### WHAT THE EXERCISE ASKS
Copy all lines below containing "their".
━━ SOURCE INFORMATION
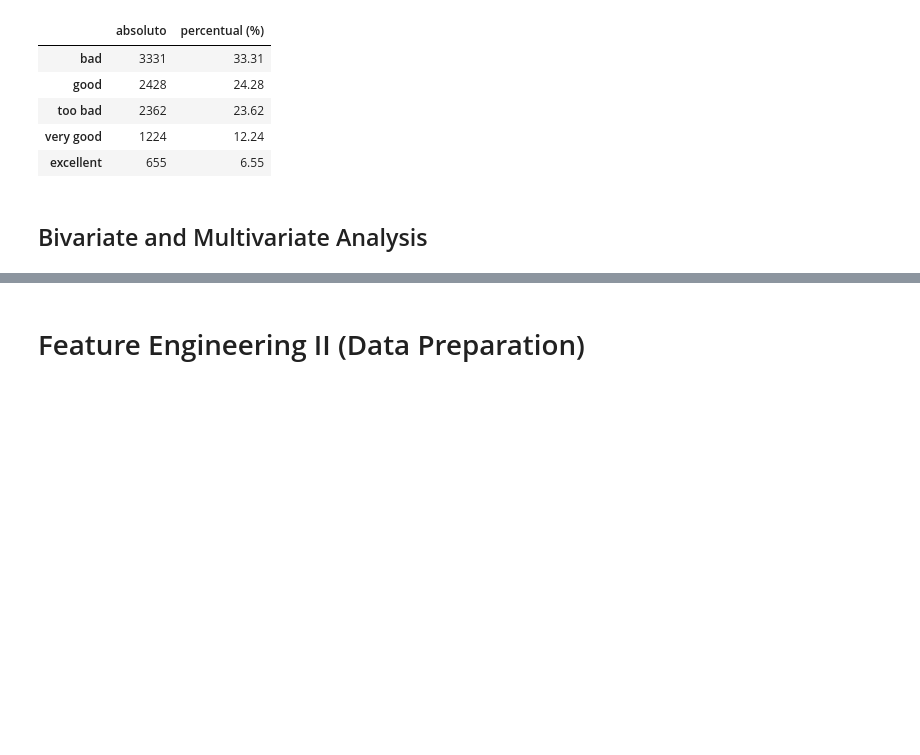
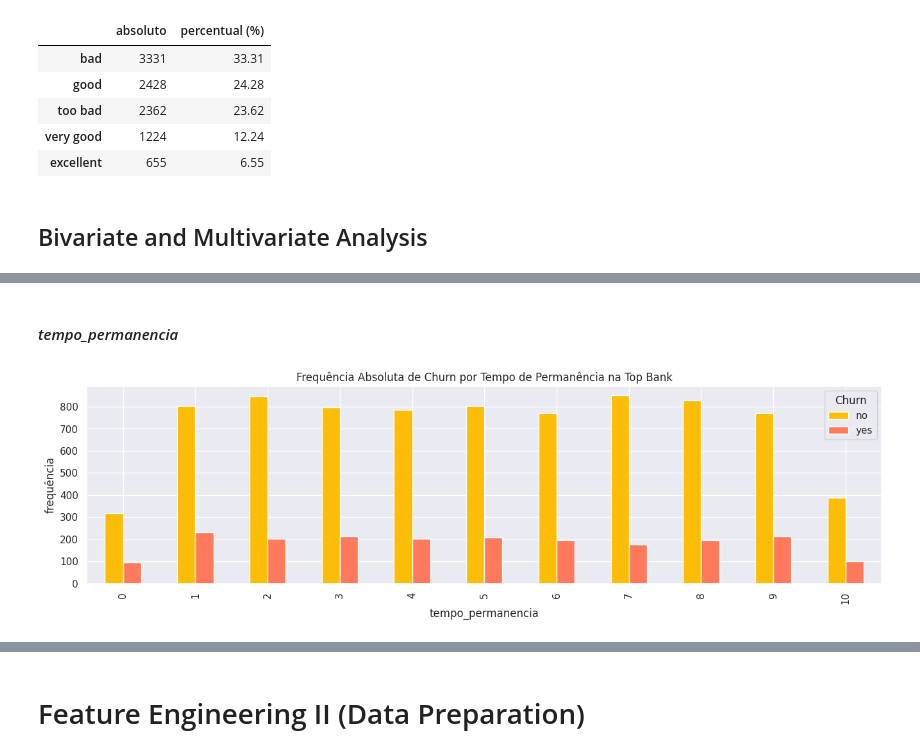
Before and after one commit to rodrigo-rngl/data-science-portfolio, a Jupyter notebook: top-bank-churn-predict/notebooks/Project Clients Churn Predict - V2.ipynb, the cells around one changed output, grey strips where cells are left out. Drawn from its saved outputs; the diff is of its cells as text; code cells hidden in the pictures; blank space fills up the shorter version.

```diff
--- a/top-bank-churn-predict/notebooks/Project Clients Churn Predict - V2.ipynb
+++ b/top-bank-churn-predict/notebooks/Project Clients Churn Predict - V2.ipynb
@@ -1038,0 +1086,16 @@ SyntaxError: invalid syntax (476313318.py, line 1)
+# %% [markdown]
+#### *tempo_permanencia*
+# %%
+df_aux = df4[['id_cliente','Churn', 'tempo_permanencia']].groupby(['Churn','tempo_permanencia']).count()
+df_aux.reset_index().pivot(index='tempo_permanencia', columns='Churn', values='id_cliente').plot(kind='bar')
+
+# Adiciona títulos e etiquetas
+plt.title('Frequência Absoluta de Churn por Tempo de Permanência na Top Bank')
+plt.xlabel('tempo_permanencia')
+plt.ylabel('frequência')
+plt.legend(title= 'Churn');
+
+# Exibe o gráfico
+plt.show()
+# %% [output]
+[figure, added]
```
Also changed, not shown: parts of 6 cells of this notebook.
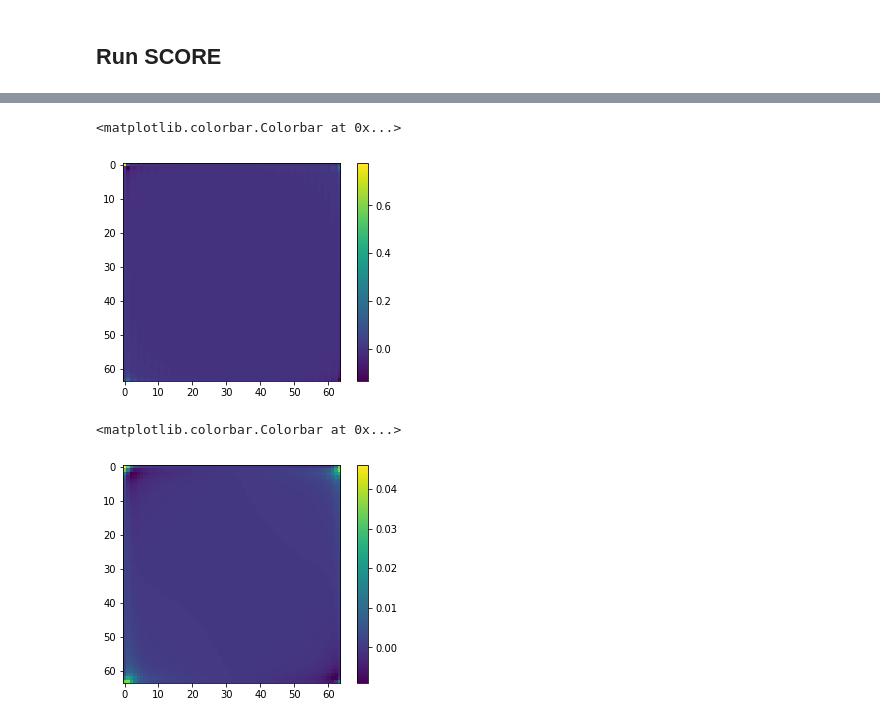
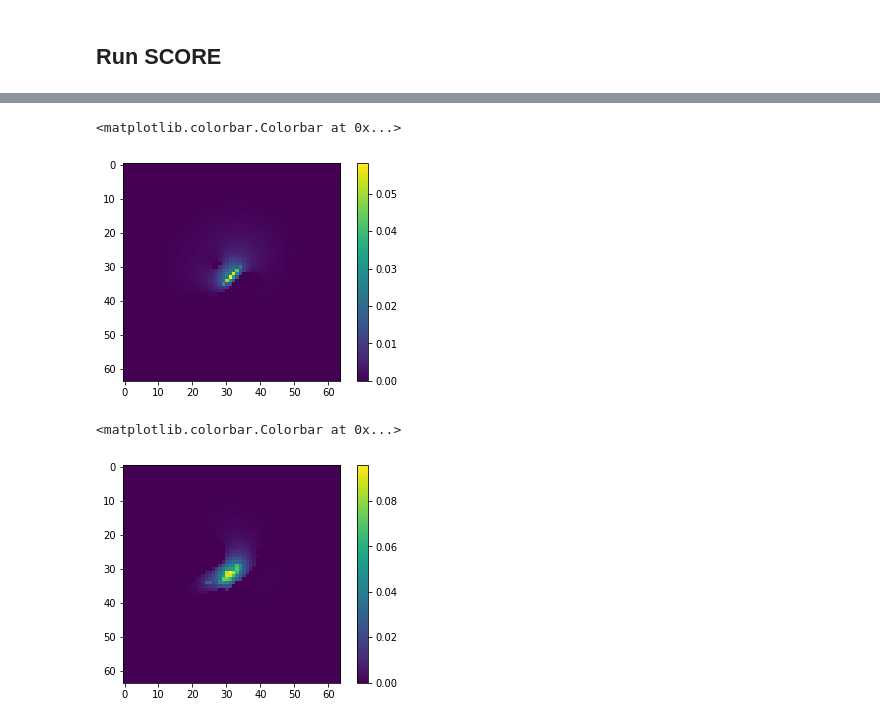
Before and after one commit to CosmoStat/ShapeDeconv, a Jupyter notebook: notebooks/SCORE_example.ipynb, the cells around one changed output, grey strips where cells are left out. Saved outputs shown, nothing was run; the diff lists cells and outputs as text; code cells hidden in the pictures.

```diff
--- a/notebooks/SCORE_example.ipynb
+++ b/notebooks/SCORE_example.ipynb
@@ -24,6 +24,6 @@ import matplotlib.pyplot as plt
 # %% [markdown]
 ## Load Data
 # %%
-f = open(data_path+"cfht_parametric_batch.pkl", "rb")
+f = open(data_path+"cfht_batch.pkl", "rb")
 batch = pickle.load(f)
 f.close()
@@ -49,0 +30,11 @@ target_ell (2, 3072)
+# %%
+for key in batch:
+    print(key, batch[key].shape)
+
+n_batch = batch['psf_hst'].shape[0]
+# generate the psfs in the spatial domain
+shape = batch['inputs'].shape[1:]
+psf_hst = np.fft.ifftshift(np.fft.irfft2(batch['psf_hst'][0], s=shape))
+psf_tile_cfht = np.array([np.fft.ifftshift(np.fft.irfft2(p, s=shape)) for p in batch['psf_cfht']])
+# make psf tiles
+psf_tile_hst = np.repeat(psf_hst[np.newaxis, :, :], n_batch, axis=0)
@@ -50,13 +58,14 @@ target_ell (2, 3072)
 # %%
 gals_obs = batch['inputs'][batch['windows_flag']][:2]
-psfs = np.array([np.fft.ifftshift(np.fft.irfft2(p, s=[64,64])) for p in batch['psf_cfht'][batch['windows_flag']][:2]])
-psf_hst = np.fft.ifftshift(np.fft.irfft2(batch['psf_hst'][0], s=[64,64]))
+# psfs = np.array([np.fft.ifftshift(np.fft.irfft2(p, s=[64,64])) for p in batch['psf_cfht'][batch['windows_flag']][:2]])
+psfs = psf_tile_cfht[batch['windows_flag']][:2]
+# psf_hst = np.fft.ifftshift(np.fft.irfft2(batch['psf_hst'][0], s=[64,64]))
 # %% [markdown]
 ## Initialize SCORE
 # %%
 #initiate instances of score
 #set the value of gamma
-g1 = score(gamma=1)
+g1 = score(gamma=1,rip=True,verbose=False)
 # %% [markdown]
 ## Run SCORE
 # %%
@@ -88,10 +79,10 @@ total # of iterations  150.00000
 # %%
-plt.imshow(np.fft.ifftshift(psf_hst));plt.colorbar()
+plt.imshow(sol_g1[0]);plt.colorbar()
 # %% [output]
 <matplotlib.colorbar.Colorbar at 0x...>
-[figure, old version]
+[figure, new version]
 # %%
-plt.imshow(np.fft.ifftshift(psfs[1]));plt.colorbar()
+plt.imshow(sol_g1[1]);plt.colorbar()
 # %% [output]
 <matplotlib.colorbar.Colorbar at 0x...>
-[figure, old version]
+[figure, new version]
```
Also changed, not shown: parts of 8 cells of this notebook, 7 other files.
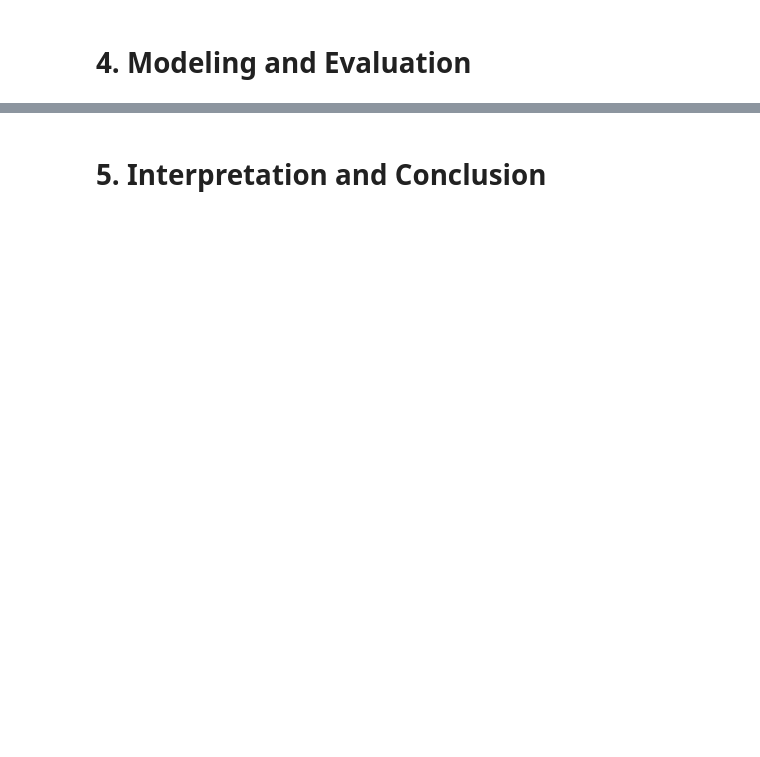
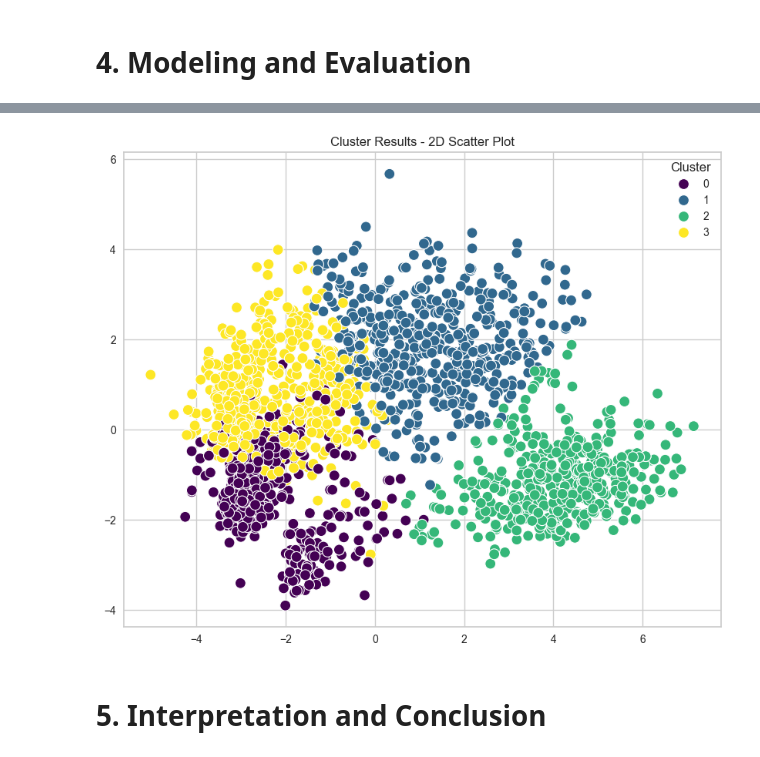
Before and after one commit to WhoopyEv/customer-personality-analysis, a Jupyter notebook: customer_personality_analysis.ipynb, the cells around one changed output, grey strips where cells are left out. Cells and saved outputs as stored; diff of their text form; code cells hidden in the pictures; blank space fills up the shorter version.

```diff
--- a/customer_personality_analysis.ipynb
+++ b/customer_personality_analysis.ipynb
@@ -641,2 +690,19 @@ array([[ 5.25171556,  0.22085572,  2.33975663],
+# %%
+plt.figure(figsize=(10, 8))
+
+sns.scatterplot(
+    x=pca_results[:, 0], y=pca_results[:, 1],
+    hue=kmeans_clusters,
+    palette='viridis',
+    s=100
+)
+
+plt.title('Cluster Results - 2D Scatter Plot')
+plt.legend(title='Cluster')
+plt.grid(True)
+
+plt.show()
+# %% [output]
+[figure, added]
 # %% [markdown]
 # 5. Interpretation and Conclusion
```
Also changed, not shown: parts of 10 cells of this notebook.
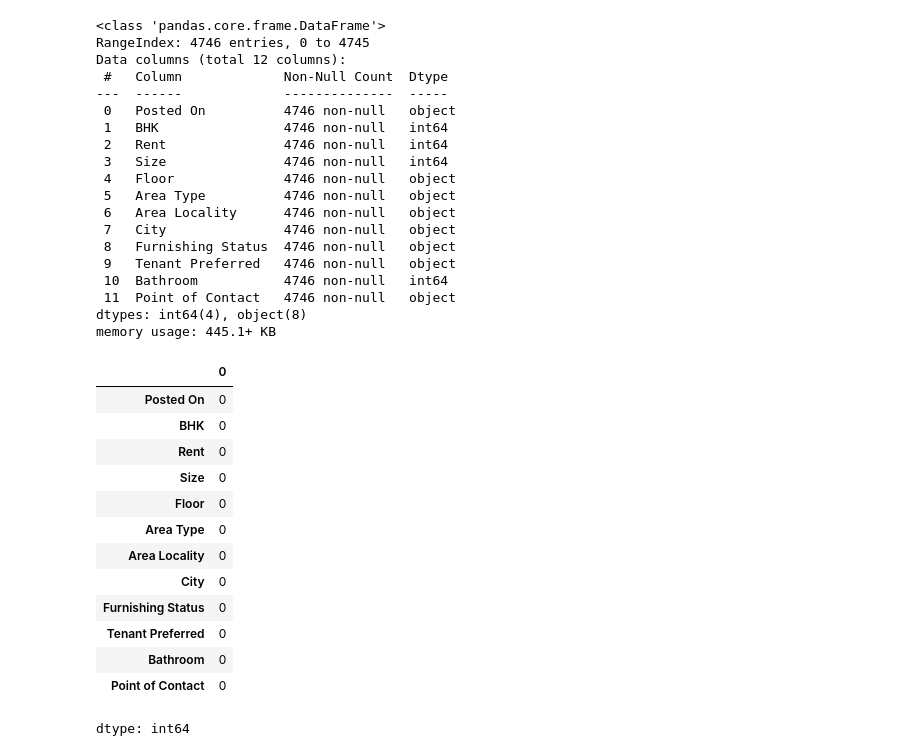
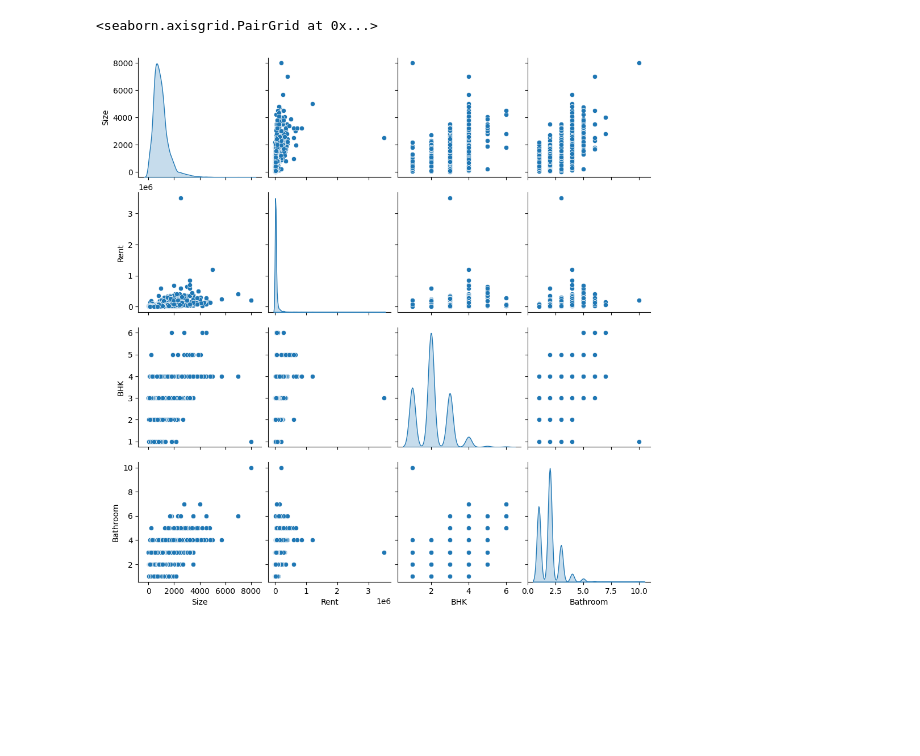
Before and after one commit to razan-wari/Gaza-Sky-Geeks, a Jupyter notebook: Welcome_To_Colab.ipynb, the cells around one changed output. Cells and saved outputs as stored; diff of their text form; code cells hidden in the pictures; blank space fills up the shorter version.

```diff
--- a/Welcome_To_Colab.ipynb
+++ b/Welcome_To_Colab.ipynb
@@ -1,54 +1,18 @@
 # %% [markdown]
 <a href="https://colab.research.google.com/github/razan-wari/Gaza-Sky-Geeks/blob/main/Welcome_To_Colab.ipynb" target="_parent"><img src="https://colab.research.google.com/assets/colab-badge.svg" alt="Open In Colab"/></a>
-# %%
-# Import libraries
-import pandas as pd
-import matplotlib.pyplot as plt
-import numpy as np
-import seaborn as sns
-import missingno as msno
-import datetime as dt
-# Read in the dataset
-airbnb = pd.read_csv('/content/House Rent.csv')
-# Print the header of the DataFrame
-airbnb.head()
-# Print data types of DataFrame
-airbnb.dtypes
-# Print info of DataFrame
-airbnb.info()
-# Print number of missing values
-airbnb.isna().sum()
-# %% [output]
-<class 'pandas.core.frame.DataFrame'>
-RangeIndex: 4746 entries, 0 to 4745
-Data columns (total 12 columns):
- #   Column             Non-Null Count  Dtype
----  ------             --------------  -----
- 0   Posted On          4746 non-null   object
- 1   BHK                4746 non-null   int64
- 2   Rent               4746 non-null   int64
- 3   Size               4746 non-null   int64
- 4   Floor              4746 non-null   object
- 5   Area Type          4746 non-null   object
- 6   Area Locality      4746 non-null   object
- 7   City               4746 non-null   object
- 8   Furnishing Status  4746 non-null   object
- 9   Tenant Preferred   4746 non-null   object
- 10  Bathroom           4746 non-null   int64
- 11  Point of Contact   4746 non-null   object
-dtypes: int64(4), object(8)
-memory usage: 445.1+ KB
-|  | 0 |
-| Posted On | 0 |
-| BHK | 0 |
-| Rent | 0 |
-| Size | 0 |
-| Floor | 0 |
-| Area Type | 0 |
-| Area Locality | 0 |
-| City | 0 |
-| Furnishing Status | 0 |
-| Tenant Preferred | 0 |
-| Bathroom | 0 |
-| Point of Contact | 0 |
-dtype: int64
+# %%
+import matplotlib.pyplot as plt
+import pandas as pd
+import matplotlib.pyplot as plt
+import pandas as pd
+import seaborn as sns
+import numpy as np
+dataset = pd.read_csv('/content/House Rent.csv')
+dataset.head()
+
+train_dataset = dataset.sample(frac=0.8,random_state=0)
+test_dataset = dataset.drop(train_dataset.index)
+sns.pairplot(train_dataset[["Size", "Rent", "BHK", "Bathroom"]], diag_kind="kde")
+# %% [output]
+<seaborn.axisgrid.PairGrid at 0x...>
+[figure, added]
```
━━━━
### ANSWER SPACE
Before and after one commit to WhoopyEv/customer-personality-analysis, a Jupyter notebook: customer_personality_analysis.ipynb, the cells around one changed output, grey strips where cells are left out. Cells and saved outputs as stored; diff of their text form; code cells hidden in the pictures; blank space fills up the shorter version.
Before and after one commit to razan-wari/Gaza-Sky-Geeks, a Jupyter notebook: Welcome_To_Colab.ipynb, the cells around one changed output. Cells and saved outputs as stored; diff of their text form; code cells hidden in the pictures; blank space fills up the shorter version.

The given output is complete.